And it’ll blow your wallet too, to judge from the pricetag. But that doesn’t mean I don’t want one of these crazy electronic saxiPhones that look like something out of the cantina scene from Star Wars.
It’s nerdier than a theramin and even harder to play. Meet the Eigenharp Pico….
A plastic breath pipe with a reed curves from the top of the Pico. Two columns of nine keys each run parallel down its body, flanked by a touch-sensitive “ribbon” controller used primarily for pitch-bending and for bowing a software-modeled cello.
Each LED-decked, pressure-sensitive key of the Eigenharp is actually three keys in one: The concave center triggers a standard note, while the upper edge triggers a sharp and the lower edge a flat. Octaves can be raised or lowered by tapping on two smaller, circular buttons below the keyboard.
Two identical buttons above the keyboard serve different purposes.
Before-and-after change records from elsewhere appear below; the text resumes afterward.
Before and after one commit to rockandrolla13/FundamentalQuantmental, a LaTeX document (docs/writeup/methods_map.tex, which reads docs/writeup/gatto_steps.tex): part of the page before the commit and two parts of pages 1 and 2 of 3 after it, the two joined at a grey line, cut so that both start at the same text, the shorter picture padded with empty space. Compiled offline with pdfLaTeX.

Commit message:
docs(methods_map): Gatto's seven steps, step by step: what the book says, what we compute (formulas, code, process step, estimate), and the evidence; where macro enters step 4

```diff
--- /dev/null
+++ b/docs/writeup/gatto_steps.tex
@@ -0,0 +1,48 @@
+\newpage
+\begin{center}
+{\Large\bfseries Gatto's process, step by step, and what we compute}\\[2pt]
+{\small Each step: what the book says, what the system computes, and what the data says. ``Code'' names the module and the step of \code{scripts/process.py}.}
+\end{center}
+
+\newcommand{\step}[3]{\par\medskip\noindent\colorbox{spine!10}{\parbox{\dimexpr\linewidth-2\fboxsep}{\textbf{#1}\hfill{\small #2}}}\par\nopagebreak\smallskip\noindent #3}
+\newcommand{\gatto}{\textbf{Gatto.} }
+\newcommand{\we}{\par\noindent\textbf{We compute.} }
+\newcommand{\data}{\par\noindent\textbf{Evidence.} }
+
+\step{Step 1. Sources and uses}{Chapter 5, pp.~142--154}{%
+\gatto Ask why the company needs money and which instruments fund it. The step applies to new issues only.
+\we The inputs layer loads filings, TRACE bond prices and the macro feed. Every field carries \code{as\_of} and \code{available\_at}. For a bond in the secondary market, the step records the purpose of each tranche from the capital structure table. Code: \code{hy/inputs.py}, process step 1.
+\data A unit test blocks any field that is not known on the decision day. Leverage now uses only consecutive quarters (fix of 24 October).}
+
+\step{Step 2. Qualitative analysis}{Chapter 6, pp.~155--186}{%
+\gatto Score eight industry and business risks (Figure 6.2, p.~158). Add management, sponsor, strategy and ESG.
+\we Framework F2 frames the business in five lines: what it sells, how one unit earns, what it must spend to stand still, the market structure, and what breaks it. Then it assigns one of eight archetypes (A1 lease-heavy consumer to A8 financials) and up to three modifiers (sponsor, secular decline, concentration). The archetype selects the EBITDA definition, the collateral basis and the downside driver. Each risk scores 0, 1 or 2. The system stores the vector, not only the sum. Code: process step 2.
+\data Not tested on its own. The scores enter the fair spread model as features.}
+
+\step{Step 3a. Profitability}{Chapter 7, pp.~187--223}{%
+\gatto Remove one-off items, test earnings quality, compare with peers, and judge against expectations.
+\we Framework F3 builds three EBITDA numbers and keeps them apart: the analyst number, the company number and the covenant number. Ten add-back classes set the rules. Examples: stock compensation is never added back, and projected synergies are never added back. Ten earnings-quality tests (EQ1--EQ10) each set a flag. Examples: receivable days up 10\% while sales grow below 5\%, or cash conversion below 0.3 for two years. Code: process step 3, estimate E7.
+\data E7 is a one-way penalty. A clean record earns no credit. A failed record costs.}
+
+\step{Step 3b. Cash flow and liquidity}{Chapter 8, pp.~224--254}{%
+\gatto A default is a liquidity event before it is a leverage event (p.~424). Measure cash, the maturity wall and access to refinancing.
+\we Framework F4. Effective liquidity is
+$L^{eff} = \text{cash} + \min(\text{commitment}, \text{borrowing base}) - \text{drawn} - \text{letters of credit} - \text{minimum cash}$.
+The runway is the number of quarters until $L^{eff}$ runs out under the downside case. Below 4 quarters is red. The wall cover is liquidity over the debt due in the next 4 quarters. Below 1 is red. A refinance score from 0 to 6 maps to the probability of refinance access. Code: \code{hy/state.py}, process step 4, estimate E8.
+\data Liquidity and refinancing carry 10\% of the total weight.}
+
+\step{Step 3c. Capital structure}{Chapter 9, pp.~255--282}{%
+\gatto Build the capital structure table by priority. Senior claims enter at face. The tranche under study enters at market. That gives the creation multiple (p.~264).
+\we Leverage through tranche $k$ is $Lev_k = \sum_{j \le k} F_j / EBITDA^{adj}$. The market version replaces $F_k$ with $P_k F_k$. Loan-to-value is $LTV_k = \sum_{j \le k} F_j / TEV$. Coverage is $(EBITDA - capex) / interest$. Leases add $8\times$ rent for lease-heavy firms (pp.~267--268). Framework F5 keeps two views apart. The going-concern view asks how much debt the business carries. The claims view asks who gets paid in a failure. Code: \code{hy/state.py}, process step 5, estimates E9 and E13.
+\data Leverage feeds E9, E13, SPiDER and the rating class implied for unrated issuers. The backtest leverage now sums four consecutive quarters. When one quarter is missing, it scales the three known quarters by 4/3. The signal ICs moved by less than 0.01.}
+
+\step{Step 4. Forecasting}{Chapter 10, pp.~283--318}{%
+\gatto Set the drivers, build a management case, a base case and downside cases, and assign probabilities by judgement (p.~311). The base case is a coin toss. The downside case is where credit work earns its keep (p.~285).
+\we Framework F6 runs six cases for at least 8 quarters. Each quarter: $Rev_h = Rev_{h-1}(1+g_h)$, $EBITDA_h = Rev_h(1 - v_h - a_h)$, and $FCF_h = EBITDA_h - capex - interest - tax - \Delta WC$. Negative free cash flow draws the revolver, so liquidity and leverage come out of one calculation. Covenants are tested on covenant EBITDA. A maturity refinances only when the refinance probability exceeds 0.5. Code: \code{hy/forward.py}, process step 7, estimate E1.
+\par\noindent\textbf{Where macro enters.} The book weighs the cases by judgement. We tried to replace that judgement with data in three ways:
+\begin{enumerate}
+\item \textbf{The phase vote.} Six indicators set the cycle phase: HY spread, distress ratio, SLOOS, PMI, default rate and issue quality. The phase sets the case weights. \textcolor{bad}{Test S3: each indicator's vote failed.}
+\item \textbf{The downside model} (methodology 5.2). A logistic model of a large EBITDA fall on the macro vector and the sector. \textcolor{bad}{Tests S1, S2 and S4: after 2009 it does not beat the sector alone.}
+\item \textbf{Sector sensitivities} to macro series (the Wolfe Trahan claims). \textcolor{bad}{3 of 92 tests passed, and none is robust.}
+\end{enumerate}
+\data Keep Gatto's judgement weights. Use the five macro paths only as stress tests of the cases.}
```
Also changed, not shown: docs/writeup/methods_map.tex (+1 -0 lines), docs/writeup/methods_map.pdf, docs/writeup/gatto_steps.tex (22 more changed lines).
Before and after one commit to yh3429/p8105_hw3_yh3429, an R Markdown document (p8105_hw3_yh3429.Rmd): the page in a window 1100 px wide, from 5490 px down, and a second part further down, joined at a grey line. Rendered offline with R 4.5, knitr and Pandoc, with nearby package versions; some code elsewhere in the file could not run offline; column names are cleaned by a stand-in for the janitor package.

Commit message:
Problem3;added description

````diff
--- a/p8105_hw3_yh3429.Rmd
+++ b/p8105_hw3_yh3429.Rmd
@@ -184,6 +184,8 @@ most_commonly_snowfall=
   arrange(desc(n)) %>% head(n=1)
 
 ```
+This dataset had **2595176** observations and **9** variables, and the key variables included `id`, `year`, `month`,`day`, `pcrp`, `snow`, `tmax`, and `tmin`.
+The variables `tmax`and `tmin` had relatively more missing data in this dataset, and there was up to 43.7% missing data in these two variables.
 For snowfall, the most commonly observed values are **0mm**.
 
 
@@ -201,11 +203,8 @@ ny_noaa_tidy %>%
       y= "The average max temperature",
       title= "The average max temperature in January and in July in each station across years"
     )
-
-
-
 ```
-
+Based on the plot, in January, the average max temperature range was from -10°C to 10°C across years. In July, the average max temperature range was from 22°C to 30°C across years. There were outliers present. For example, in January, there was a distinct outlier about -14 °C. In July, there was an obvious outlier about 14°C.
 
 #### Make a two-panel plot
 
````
One turns the drum loop on and off, and the other — when held down — turns the keyboard into “main mode”: cycle through instruments, change scales, record and edit loops, add or subtract to the percussive beat, and manipulate a slew of other parameters.